Start of Records

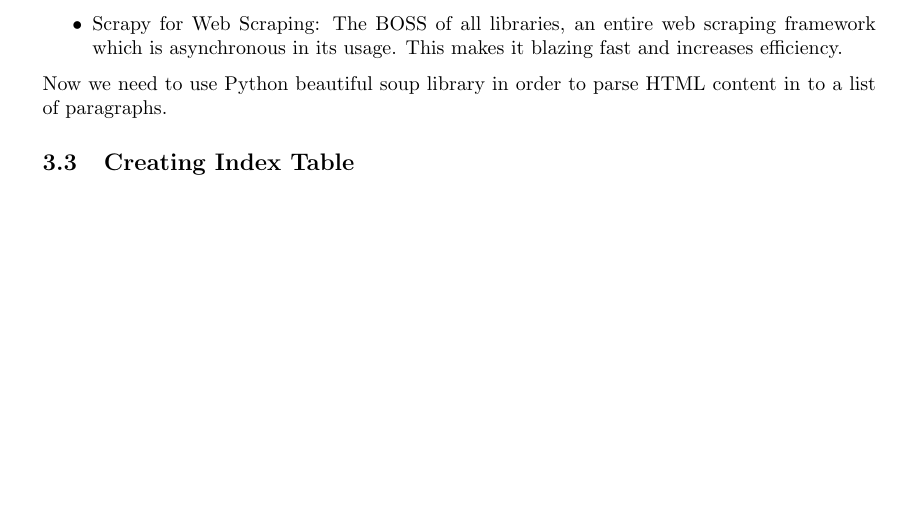
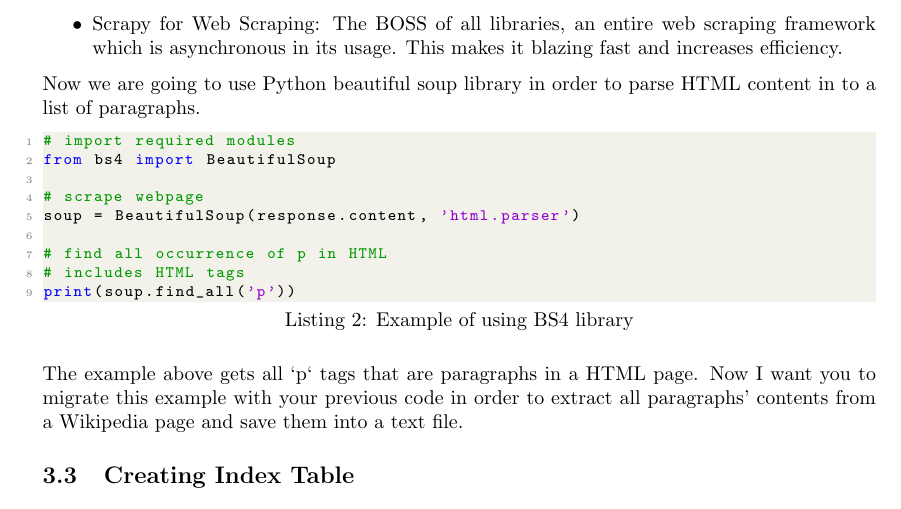
Before and after one commit to amirhnajafiz/pbft, a LaTeX paper (web-scraping-from-wikipedia/main.tex): part of page 3 of 3, cut so that both start at the same text, the shorter picture padded with empty space. Compiled offline with pdfLaTeX.

Commit message:
add: bs4 section

```diff
--- a/web-scraping-from-wikipedia/main.tex
+++ b/web-scraping-from-wikipedia/main.tex
@@ -159,7 +159,23 @@ Python has several libraries to scrape web pages. Let's see the web scraping lib
     \item Scrapy for Web Scraping: The BOSS of all libraries, an entire web scraping framework which is asynchronous in its usage. This makes it blazing fast and increases efficiency.
 \end{itemize}
 
-Now we need to use Python beautiful soup library in order to parse HTML content in to a list of paragraphs.
+Now we are going to use Python beautiful soup library in order to parse HTML content in to a list of paragraphs.
+
+\begin{lstlisting}[language=Python, caption=Example of using BS4 library]
+# import required modules
+from bs4 import BeautifulSoup
+
+# scrape webpage
+soup = BeautifulSoup(response.content, 'html.parser')
+
+# find all occurrence of p in HTML
+# includes HTML tags
+print(soup.find_all('p'))
+\end{lstlisting}
+
+The example above gets all `p` tags that are paragraphs in a HTML page. Now I want you to migrate
+this example with your previous code in order to extract all paragraphs' contents from a Wikipedia page
+and save them into a text file.
 
 \subsection{Creating Index Table}
 
```
Also changed, not shown: web-scraping-from-wikipedia/main.pdf.
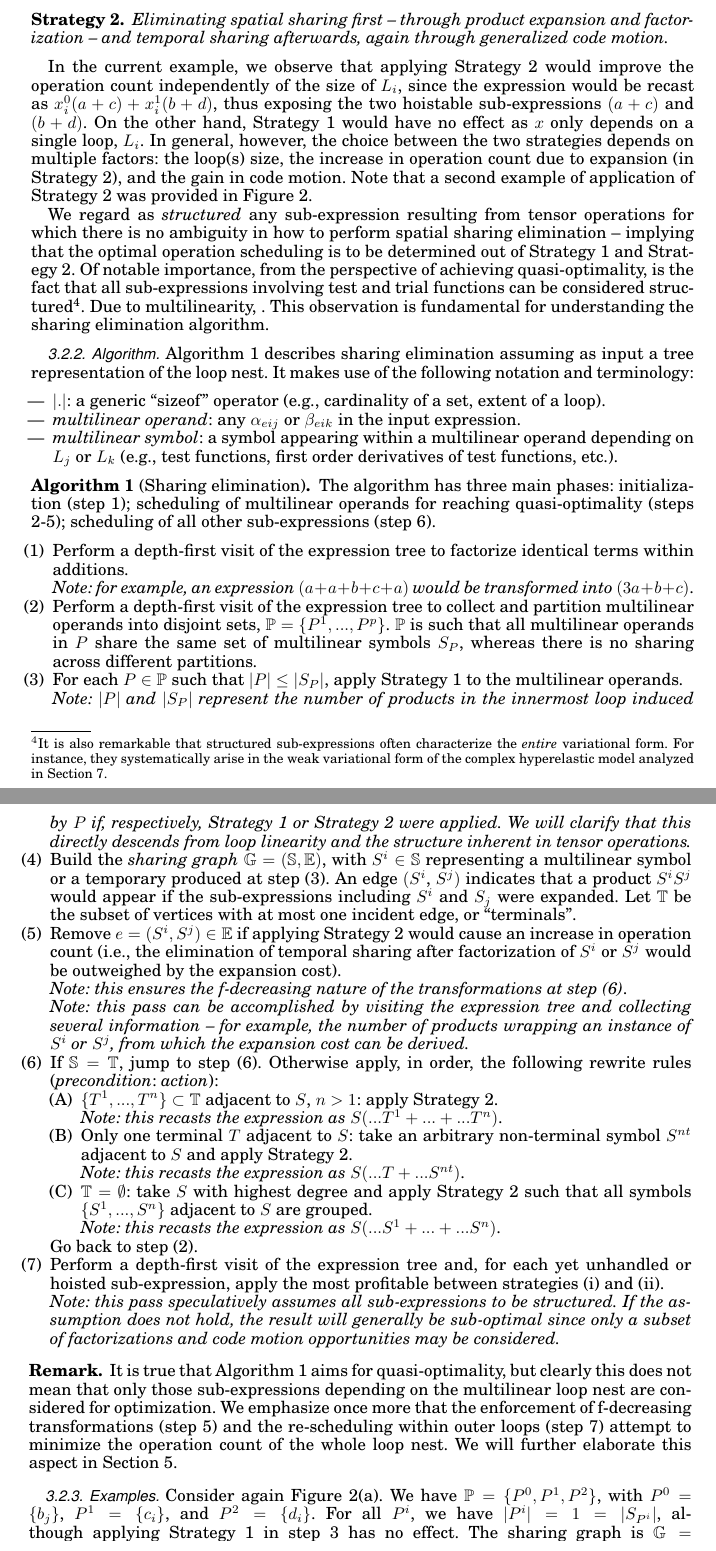
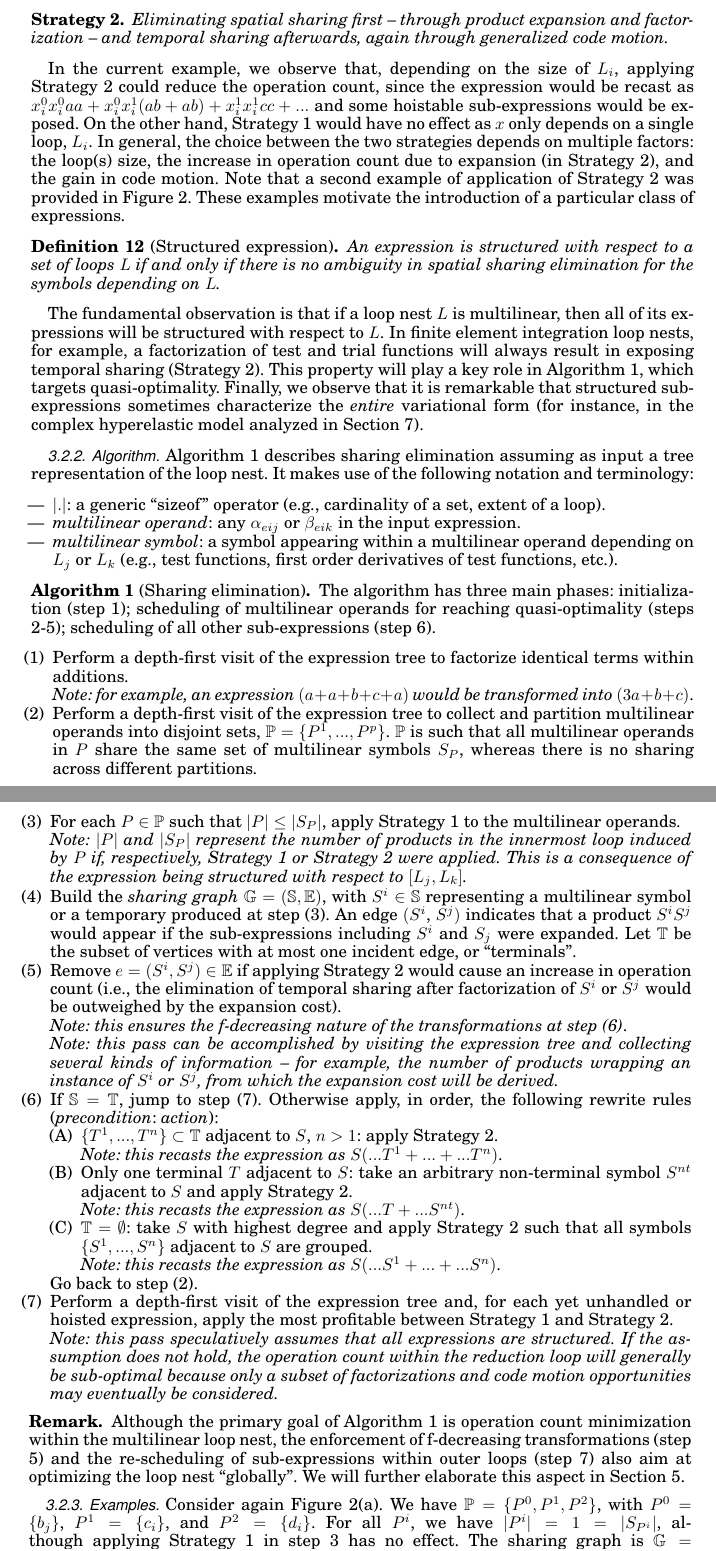
Before and after one commit to FabioLuporini/Paper-COFFE, a LaTeX paper (TOMS_Paper/assembly.tex): two parts of pages 8 and 9 of 24, joined at a grey line, cut so that both start at the same text. The pictures show the PDF file TOMS_Paper/assembly.pdf that the author committed with the source.

Commit message:
Trying to improve again description of sharing elimination

```diff
--- a/TOMS_Paper/assembly.tex
+++ b/TOMS_Paper/assembly.tex
@@ -366,3 +366,4 @@ Applying generalized code motion, in presence of temporal sharing.
 \label{strategy:ii}
 Eliminating spatial sharing first -- through product expansion and factorization -- and temporal sharing afterwards, again through generalized code motion.
 \end{Strategy}
+In the current example, we observe that, depending on the size of $L_i$, applying Strategy~\ref{strategy:ii} could reduce the operation count, since the expression would be recast as $x^0_i x^0_i a a + x^0_i x^1_i (ab + ab) + x^1_i x^1_i c c + ...$ and some hoistable sub-expressions would be exposed. On the other hand, Strategy~\ref{strategy:i} would have no effect as  $x$ only depends on a single loop, $L_i$. In general, the choice between the two strategies depends on multiple factors: the loop(s) size, the increase in operation count due to expansion (in Strategy~\ref{strategy:ii}), and the gain in code motion. Note that a second example of application of Strategy~\ref{strategy:ii} was provided in Figure~\ref{code:multi_loopnest}. These examples motivate the introduction of a particular class of expressions.
@@ -370,11 +370,8 @@ In the current example, we observe that applying Strategy~\ref{strategy:ii} woul
 \begin{Def}[Structured expression]
 \label{def:struct-expr}
-An expression is \textit{structured} with respect to a set of loops $L$ if and only if there is no ambiguity in how to eliminate the spatial sharing induced by the symbols depending on $L$.
+An expression is \textit{structured} with respect to a set of loops $L$ if and only if there is no ambiguity in spatial sharing elimination for the symbols depending on $L$.
 \end{Def}
-The fundamental observation is the fact that a multilinear loop nest $L$ makes expressions structured with respect to $L$. In finite element integration loop nests, for example, a factorization of test and trial functions always results in exposing temporal sharing (Strategy~\ref{strategy:ii}). This will play a key role in Algorithm~\ref{algo:sharing-elimination}, which targets quasi-optimality. Finally, it is remarkable that structured sub-expressions often characterize the \textit{entire} variational form (for instance, in the complex hyperelastic model analyzed in Section~\ref{sec:perf-results}).
-
-
-In the following, we regard as \textit{structured} any sub-expression resulting from tensor operations for which there is no ambiguity in how to perform spatial sharing elimination -- implying that the optimal operation scheduling is to be determined out of Strategy~\ref{strategy:i} and Strategy~\ref{strategy:ii}. From the perspective of achieving quasi-optimality, it is fundamental to observe how multilinearity promotes structured expressions. : factorization of test and trial functions will always expose temporal sharing, \footnote{It is also remarkable that structured sub-expressions often characterize the \textit{entire} variational form. For instance, they systematically arise in the weak variational form of the complex hyperelastic model analyzed in Section~\ref{sec:perf-results}.}. This is a consequence of multilinearity, which ensures that the factorization of any test or trial function will always expose some hoistable sub-expression (i.e., temporal sharing).
+The fundamental observation is that if a loop nest $L$ is multilinear, then all of its expressions will be structured with respect to $L$. In finite element integration loop nests, for example, a factorization of test and trial functions will always result in exposing temporal sharing (Strategy~\ref{strategy:ii}). This property will play a key role in Algorithm~\ref{algo:sharing-elimination}, which targets quasi-optimality. Finally, we observe that it is remarkable that structured sub-expressions sometimes characterize the \textit{entire} variational form (for instance, in the complex hyperelastic model analyzed in Section~\ref{sec:perf-results}).
 
 
 \subsubsection{Algorithm}
@@ -397,7 +394,7 @@ The algorithm has three main phases: initialization (step 1); scheduling of mult
 \item Perform a depth-first visit of the expression tree to collect and partition multilinear operands into disjoint sets, $\mathbb{P} = \lbrace P^1, ..., P^{p}\rbrace$. $\mathbb{P}$ is such that all multilinear operands in $P$ share the same set of multilinear symbols $S_P$, whereas there is no sharing across different partitions.
 
 \item For each $P \in \mathbb{P}$ such that $|P| \leq |S_P|$, apply Strategy~\ref{strategy:i} to the multilinear operands. \\
-\textit{Note: $|P|$ and $|S_P|$ represent the number of products in the innermost loop induced by $P$ if, respectively, Strategy~\ref{strategy:i} or Strategy~\ref{strategy:ii} were applied. We will clarify that this directly descends from loop linearity and the structure inherent in tensor operations.}
+\textit{Note: $|P|$ and $|S_P|$ represent the number of products in the innermost loop induced by $P$ if, respectively, Strategy~\ref{strategy:i} or Strategy~\ref{strategy:ii} were applied. This is a consequence of the expression being structured with respect to $[L_j, L_k]$.}
 
 \item Build the \textit{sharing graph} $\mathbb{G} = (\mathbb{S}, \mathbb{E})$, with $S^i \in \mathbb{S}$ representing a multilinear symbol or a temporary produced at step (3). An edge $(S^i$, $S^j)$ indicates that a product $S^i S^j$ would appear if the sub-expressions including $S^i$ and $S_j$ were expanded. Let $\mathbb{T}$ be the subset of vertices with at most one incident edge, or ``terminals''.
 
@@ -407,6 +404,6 @@ The algorithm has three main phases: initialization (step 1); scheduling of mult
 
 
-\item If $\mathbb{S} = \mathbb{T}$, jump to step (6). Otherwise apply, in order, the following rewrite rules (\textit{precondition}: \textit{action}):
+\item If $\mathbb{S} = \mathbb{T}$, jump to step (7). Otherwise apply, in order, the following rewrite rules (\textit{precondition}: \textit{action}):
 \begin{enumerate}[label=(\Alph*)]
 \item $\lbrace T^1, ..., T^n \rbrace \subset \mathbb{T}$ adjacent to $S$, $n > 1$: apply Strategy~\ref{strategy:ii}.\\
 \textit{Note: this recasts the expression as $S (...T^1 + ... + ...T^n)$}.
@@ -417,14 +414,14 @@ The algorithm has three main phases: initialization (step 1); scheduling of mult
 \end{enumerate}
 Go back to step (2).
 
-\item Perform a depth-first visit of the expression tree and, for each yet unhandled or hoisted sub-expression, apply the most profitable between strategies (i) and (ii). \\
-\textit{Note: this pass speculatively assumes all sub-expressions to be structured. If the assumption does not hold, the result will generally be sub-optimal since only a subset of factorizations and code motion opportunities may be considered.}
+\item Perform a depth-first visit of the expression tree and, for each yet unhandled or hoisted expression, apply the most profitable between Strategy~\ref{strategy:i} and Strategy~\ref{strategy:ii}. \\
+\textit{Note: this pass speculatively assumes that all expressions are structured. If the assumption does not hold, the operation count within the reduction loop will generally be sub-optimal because only a subset of factorizations and code motion opportunities may eventually be considered.}
 \end{enumerate}
 \end{Algo}
 
 \begin{Rem*}
 \normalfont
-It is true that Algorithm~\ref{algo:sharing-elimination} aims for quasi-optimality, but clearly this does not mean that only those sub-expressions depending on the multilinear loop nest are considered for optimization. We emphasize once more that the enforcement of f-decreasing transformations (step 5) and the re-scheduling within outer loops (step 7) attempt to minimize the operation count of the whole loop nest. We will further elaborate this aspect in Section~\ref{sec:proof}.
+Although the primary goal of Algorithm~\ref{algo:sharing-elimination} is operation count minimization within the multilinear loop nest, the enforcement of f-decreasing transformations (step 5) and the re-scheduling of sub-expressions within outer loops (step 7) also aim at optimizing the loop nest ``globally''. We will further elaborate this aspect in Section~\ref{sec:proof}.
 \end{Rem*}
 
 
```
Also changed, not shown: TOMS_Paper/assembly.pdf, TOMS_Paper/assembly.tex (7 more changed lines), 1 other file.
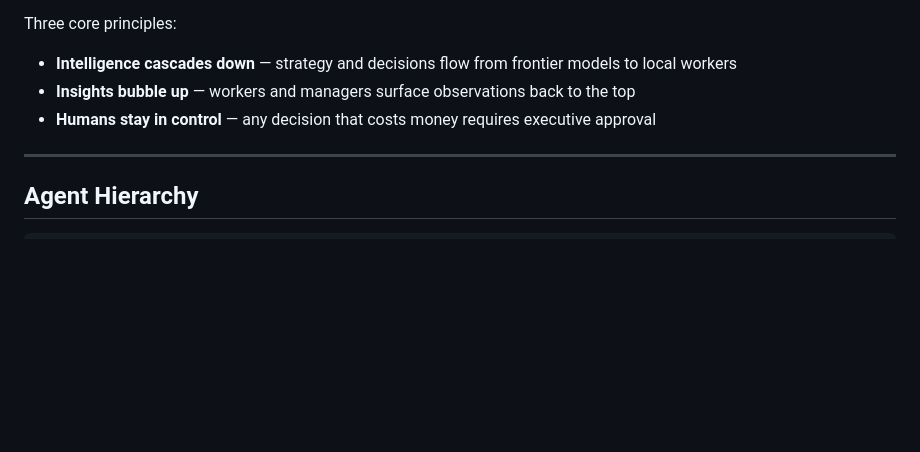
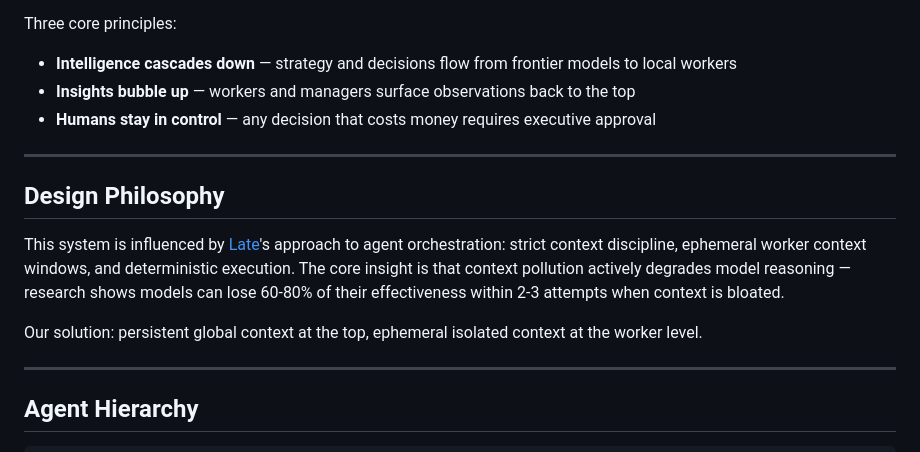
Before and after one commit to stupeterscoaching/agent-dev-team, a Markdown page: ARCHITECTURE.md, the part around one of its changes. Rendered like a GitHub page; blank space fills up the shorter version.

```diff
--- a/ARCHITECTURE.md
+++ b/ARCHITECTURE.md
@@ -13,6 +13,14 @@ Three core principles:
 - **Intelligence cascades down** — strategy and decisions flow from frontier models to local workers
 - **Insights bubble up** — workers and managers surface observations back to the top
 - **Humans stay in control** — any decision that costs money requires executive approval
+
+---
+
+## Design Philosophy
+
+This system is influenced by [Late](https://github.com/mlhher/late)'s approach to agent orchestration: strict context discipline, ephemeral worker context windows, and deterministic execution. The core insight is that context pollution actively degrades model reasoning — research shows models can lose 60-80% of their effectiveness within 2-3 attempts when context is bloated.
+
+Our solution: persistent global context at the top, ephemeral isolated context at the worker level.
 
 ---
 
```
Also changed, not shown: other parts of ARCHITECTURE.md (+37 -2 lines).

End of Records

| Exercise aim |
All lines with the word "library" are needed; pull them from the entries and copy each.

| Exercise response |
-Now we need to use Python beautiful soup library in order to parse HTML content in to a list of paragraphs.
+Now we are going to use Python beautiful soup library in order to parse HTML content in to a list of paragraphs.
+\begin{lstlisting}[language=Python, caption=Example of using BS4 library]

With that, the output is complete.